Rhode Islanders are, or should be, familiar with George Washington’s famed letter of August 21, 1790 to the Friends of Touro Synagogue in Newport and that public missive’s ringing declaration “to bigotry no sanction to persecution no assistance.” Lesser known is the fact that Washington was repeating and reaffirming the phrase formulated by Moses Seixas, a prominent leader of the Touro Synagogue, in an earlier letter of August 17th given to the nation’s new chief executive by the Jewish congregation in Newport during Washington’s triumphal visit to that town in mid-August 1790. Washington visited Newport after Rhode Island belatedly joined the Union—it was the last of the original thirteen colonies to adopt the U.S. Constitution.
Lesser known still (in predominantly Catholic Rhode Island) is Washington’s letter of hope to America’s tiny Catholic minority written on March 12, 1790, five months prior to the new president’s delayed visit to recalcitrant Rhode Island.
In the aftermath of Washington’s unanimous selection by the Electoral College on February 4, 1789, as the country’s first elected president under the new U.S. Constitution, America’s first Roman Catholic bishop, John Carroll of Baltimore joined with his brother Daniel, constitutional convention delegate and Maryland’s first congressman; his cousin Charles of Carrollton, a Maryland signer of the Declaration of Independence; Thomas Fitzsimmons of Philadelphia, another Signer; and Galway-born Dominick Lynch, a prominent merchant-philanthropist and the founder of Rome, New York, to send a letter of congratulation to America’s new chief executive. This address, after expressing the “joy” of American Catholics upon Washington’s election, expressed the following hope: “While our country preserves her freedom and independence, we [Catholics] shall have a well-founded title to claim her justice—the equal rights of citizenship . . . . We pray for the preservation of them where they have been granted and expect their full extension from the justice of those states which still restrict them.”
The Rhode Island General Assembly had denied voting rights to Catholics (and Jews) in 1719. Whatever anti-Catholicism existed in Rhode Island was mollified by the assistance rendered to the struggling Americans during the Revolutionary War by Catholic France and by the presence of large numbers of French troops under General Comte de Rochambeau who arrived in Newport in July 1780 and who played a key role in defeating a British army at Yorktown, Virginia, in September 1781, which led to America’s victory in the war and securing its independence.

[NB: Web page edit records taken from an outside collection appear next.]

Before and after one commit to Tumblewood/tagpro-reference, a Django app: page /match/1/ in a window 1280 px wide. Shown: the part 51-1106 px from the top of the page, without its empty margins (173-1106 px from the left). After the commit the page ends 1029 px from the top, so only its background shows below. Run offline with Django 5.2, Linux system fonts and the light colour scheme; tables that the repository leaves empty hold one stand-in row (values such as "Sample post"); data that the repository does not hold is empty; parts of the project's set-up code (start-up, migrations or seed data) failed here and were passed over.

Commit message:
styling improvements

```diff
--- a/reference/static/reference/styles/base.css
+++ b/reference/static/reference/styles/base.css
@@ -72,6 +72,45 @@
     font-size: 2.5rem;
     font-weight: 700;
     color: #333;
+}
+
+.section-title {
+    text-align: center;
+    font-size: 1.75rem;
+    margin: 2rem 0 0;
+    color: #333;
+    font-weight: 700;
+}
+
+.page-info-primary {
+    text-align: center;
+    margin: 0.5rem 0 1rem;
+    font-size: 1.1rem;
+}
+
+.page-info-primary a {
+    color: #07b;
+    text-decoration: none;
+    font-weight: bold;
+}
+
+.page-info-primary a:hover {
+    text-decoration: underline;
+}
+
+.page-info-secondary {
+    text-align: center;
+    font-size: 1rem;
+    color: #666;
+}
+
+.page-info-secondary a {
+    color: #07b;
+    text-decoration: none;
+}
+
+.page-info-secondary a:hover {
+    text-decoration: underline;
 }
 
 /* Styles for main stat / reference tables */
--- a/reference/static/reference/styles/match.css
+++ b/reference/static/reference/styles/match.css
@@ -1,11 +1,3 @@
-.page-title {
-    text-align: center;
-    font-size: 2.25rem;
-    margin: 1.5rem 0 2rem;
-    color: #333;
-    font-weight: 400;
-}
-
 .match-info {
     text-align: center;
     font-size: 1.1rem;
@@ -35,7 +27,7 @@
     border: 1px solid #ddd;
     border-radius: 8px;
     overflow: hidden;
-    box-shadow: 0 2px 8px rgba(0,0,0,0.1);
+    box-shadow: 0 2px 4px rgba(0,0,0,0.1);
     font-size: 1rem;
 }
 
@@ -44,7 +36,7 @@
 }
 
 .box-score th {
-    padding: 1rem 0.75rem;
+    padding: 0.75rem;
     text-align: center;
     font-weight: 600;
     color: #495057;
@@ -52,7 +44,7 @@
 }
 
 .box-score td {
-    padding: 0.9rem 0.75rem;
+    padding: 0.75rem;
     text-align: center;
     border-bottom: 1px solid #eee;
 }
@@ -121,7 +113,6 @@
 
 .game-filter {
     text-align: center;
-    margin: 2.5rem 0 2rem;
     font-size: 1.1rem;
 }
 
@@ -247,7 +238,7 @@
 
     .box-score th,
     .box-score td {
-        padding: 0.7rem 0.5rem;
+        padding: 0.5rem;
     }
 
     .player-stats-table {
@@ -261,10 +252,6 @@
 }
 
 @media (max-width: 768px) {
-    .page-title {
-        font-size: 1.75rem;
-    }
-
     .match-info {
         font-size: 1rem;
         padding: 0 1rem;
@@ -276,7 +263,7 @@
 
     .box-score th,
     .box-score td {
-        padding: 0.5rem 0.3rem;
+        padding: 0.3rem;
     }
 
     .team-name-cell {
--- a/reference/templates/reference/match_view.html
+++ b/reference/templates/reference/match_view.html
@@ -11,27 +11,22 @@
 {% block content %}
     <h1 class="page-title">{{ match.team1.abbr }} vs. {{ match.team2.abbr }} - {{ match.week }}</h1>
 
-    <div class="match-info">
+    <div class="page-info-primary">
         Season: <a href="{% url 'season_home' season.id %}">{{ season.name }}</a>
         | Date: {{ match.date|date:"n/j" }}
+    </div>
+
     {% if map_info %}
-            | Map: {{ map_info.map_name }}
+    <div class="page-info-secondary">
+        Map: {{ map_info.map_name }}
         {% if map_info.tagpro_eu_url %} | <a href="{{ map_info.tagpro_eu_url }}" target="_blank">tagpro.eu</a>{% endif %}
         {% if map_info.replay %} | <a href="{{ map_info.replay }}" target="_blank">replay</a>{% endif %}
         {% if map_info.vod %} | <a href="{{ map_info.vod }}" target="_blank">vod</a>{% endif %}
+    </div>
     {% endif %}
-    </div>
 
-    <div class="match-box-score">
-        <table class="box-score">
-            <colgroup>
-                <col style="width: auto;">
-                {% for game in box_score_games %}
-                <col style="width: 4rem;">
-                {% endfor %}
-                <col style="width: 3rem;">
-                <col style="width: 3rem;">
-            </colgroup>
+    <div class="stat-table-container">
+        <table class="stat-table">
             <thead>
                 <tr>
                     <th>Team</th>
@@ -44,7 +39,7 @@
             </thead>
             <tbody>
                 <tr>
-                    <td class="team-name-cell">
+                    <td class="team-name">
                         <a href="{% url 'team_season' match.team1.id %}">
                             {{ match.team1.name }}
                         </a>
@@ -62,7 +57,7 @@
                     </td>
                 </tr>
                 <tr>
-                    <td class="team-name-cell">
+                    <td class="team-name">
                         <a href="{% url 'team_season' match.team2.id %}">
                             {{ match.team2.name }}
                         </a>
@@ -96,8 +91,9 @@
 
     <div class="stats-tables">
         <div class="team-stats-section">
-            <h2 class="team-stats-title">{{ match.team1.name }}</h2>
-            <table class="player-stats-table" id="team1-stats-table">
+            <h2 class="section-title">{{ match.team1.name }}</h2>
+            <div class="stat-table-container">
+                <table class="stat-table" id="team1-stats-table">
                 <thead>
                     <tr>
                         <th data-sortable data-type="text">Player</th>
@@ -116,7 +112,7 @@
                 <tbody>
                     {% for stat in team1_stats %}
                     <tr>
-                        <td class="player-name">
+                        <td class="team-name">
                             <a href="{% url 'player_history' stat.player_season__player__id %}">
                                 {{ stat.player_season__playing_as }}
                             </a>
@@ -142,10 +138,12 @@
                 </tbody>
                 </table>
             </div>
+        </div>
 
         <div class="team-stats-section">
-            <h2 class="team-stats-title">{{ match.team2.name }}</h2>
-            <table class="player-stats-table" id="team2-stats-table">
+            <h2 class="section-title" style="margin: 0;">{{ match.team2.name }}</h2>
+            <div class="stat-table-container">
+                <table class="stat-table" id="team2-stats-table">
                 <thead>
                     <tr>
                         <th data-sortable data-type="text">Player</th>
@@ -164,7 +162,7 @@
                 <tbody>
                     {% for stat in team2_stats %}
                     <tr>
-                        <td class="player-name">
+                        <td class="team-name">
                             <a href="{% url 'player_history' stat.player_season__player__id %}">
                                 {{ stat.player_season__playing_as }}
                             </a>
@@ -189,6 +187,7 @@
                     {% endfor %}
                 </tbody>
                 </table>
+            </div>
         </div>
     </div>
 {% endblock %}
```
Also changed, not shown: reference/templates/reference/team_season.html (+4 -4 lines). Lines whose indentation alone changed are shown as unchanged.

Indeed, some of the French soldiers remained behind in Rhode Island. In February 1783, the General Assembly removed the voting ban against Roman Catholics by giving members of that religion “all the rights and privileges of the Protestant citizens of this state.” Three states, however, continued to discriminate against Catholics when Carroll and his associates wrote their letter, and several more, including Rhode Island, continued to withheld the vote from those of the Jewish faith.
President Washington’s reply to the five-person Catholic contingent came on March 12, 1790. It acknowledged the claims of Catholic citizens to equality and added, “I hope to see America among the foremost nations in examples of justice and liberality.” He could have also alluded to Article VI, Section 3 of the new Constitution whereby “no religious Test shall ever be required as a Qualification to any Office or public Trust under the United States.”
Bishop Carroll and President Washington maintained a cordial relationship until Washington’s death in December, 1799. During the last summer of Washington’s life, he entertained the bishop and his niece, Elizabeth Carroll, at Mount Vernon. Carroll’s eulogy for the departed Washington was moving, eloquent, and sincere.
Just as those of the Jewish faith annually celebrate George Washington’s letter to the Hebrew congregation of Newport’s Touro Synagogue (an event at which I was privileged to speak in 1976), so also should Catholics acknowledge and celebrate Washington’s letter of March 12, 1790 “To the Roman Catholics in the United States of America.” Both documents are milestones along America’s rocky road toward complete freedom of belief—an achievement that is our greatest contribution to world civilization. Roger Williams, its early advocate, aptly described it as “Soul Liberty.”[Banner image: George Washington on the field at the Battle of Yorktown, portrait by Charles Wilson Peale, ca. 1780-1782 (National Portrait Gallery)]